Dataset excerpts
_____

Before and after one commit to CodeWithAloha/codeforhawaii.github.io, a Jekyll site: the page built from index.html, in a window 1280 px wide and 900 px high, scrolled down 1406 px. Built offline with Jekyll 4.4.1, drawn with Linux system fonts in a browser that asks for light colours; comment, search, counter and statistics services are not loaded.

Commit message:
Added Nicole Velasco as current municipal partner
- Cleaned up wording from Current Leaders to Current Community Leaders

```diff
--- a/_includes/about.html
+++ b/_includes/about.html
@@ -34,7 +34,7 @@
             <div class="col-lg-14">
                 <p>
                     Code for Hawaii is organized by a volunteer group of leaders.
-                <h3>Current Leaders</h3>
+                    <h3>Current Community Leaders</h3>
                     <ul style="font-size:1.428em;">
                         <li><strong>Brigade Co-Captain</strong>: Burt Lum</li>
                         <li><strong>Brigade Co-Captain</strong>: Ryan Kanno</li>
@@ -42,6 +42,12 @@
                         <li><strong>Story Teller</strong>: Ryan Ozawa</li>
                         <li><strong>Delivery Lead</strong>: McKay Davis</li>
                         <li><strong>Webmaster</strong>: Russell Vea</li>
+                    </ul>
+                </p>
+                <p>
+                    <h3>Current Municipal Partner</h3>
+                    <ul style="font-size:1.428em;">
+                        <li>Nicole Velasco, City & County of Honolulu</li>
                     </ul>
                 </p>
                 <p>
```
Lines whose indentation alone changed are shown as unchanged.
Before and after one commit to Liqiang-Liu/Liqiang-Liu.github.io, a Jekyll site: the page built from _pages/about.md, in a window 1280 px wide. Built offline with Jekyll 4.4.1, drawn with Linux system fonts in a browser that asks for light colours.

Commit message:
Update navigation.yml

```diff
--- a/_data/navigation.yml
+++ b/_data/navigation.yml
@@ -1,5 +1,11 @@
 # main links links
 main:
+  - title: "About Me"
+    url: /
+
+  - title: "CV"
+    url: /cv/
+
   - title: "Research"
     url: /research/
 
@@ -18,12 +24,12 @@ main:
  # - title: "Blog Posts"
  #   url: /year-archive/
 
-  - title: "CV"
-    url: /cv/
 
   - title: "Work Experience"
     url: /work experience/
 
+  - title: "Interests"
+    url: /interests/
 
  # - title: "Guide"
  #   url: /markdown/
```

_____

** PROBLEM TO WORK ON **
Go through the entries above and copy each line with "main" in it.

** WRITTEN ANSWER **
 # main links links
 main:
@@ -18,12 +24,12 @@ main:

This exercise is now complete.